Scream of metal when kettle caught a fire
That ran up wall into this room. Here, once,
After Father said, If you are, you are not my son,
He wrote a note and cocooned three days
That broke into voice: not angel, but Sister
Asking Will you sleep forever? Now, that mattress
A tumble of ash. Black rubber puddles of shoes,
Photographs. Journals blown from room,
Strewn across the field, caught in branches.
Yesterday, beside Ma Pearl's grapevines
Where he spent years imagining Violet,
A boy, a lover his parents would realize
Was inevitable as the holler's flood each spring—
He found our dreams
annihilate the world into Being.
No More the Counting of Marbles Instead of Crows
A black goat wheeling through fresh-planted sky,
But Father saw me as a tangle of wind,
A locust drone winging over blue hills.
He must be watched, Mother said, so I left
School for home, teacher for crow.
My sister the magnolia tree watched me
Sew leaves to skin, fill my mouth with loam,
Forget how to sing except when behind
My mask of branches. You are no longer
A child, she whispered as I dragged a bag
Of rocks toward the river, but I could not
Hear her above body changing water to stone,
This bleating inside each hollow bone.
Open field, never make a sound. What if
Our mothers could see us now. Our broad hands
Find delicate straps, blush of silver, gold.
Let me always fit in your palm. Let us
Always love right here, right here. This red land
Our blood, our death without resurrection.
But these nights—the stench of coal and oil lost

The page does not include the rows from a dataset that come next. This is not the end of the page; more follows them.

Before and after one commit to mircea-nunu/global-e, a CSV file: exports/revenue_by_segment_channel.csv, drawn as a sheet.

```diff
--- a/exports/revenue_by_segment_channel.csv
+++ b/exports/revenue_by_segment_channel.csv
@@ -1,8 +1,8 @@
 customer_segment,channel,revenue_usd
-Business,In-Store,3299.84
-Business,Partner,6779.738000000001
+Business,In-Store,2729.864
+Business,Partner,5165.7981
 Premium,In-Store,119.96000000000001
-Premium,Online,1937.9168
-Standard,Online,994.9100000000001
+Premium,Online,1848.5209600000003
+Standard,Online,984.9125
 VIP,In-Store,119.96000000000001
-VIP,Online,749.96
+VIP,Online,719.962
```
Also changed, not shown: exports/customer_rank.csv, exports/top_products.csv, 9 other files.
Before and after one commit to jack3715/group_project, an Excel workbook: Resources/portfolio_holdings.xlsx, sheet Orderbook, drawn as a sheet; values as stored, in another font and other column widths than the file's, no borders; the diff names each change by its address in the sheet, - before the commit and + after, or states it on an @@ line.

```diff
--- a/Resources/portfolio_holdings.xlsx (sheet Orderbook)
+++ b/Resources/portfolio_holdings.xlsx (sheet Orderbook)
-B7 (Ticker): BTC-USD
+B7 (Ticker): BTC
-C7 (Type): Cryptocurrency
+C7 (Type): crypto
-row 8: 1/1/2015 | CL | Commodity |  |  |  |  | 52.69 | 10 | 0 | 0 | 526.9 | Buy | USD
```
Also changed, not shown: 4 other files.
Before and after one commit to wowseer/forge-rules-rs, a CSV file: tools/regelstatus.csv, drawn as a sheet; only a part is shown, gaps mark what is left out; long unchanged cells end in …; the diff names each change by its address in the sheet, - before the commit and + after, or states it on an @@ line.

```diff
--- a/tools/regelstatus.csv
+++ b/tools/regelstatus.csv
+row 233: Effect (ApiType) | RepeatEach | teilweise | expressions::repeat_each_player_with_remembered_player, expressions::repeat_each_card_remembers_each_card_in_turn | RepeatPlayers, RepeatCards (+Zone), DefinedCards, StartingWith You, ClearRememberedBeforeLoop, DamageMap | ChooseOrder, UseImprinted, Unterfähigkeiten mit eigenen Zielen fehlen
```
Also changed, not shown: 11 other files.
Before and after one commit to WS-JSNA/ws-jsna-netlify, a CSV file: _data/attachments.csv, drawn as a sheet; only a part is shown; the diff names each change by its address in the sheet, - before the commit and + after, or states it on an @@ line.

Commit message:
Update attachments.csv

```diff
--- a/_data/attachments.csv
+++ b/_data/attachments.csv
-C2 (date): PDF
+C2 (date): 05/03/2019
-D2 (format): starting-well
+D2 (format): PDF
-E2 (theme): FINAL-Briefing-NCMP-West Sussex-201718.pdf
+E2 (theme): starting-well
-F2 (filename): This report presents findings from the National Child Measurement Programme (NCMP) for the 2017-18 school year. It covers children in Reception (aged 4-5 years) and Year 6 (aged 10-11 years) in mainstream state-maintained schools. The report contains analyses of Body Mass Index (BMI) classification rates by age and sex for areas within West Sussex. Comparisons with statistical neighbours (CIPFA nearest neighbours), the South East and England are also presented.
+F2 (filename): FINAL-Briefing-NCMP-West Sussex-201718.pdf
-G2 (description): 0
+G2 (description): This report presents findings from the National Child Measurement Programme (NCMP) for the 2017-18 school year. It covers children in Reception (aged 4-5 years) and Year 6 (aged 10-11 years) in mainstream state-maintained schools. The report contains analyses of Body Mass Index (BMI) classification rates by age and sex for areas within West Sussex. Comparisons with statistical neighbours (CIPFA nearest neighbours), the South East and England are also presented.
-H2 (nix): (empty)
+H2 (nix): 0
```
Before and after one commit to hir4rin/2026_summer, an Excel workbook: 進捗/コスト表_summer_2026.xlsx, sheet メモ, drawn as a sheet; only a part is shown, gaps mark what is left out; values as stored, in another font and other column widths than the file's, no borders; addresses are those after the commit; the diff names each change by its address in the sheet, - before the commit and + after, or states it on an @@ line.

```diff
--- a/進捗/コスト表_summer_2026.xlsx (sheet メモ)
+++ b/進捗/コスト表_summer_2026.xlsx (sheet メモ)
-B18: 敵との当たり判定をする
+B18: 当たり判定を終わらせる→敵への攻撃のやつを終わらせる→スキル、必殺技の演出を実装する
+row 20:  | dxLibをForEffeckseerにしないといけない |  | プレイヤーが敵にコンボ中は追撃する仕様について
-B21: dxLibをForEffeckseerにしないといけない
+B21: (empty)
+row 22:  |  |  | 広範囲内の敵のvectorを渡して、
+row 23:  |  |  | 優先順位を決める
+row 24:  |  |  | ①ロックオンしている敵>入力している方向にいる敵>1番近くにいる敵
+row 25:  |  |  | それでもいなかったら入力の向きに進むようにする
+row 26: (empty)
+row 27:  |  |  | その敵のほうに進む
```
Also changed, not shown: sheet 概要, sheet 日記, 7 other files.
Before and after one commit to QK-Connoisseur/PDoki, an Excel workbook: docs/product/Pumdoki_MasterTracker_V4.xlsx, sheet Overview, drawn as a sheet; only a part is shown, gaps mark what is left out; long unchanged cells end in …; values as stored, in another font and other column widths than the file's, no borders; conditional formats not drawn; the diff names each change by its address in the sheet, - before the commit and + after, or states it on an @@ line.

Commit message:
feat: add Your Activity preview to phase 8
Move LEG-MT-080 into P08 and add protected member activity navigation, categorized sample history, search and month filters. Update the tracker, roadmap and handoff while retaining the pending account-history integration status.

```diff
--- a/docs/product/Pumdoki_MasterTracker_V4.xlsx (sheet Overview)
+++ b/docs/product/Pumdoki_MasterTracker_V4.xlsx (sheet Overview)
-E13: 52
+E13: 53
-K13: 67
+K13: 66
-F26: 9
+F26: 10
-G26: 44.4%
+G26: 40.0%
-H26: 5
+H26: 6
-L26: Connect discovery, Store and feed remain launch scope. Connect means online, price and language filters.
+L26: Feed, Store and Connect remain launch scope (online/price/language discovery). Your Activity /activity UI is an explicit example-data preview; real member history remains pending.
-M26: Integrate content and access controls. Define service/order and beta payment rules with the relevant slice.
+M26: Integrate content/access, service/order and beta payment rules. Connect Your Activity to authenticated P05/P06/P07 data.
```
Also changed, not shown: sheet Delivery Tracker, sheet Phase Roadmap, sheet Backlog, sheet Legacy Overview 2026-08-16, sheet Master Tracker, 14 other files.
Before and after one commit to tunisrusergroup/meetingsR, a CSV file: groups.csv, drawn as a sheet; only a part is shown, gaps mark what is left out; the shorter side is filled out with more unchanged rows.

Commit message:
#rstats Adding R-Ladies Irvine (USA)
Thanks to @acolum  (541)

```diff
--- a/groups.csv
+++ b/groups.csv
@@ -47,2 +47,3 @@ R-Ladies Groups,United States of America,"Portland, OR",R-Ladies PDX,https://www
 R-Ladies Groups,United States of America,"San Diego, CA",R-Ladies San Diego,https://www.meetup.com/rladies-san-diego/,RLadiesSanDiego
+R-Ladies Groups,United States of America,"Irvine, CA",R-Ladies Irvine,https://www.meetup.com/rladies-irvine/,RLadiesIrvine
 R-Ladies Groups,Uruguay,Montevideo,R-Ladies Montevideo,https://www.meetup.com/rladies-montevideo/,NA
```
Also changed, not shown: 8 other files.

In your cinnamon body. My hands reach,
Fill with lace. The furthest place from daylight.
Click of buckshot, red flash, the chase. Always
Our fathers. Always the watching. Push your
Head lower, where petal lets down lip. What
Can we do but seek nectar where it blooms.
~return to poetry home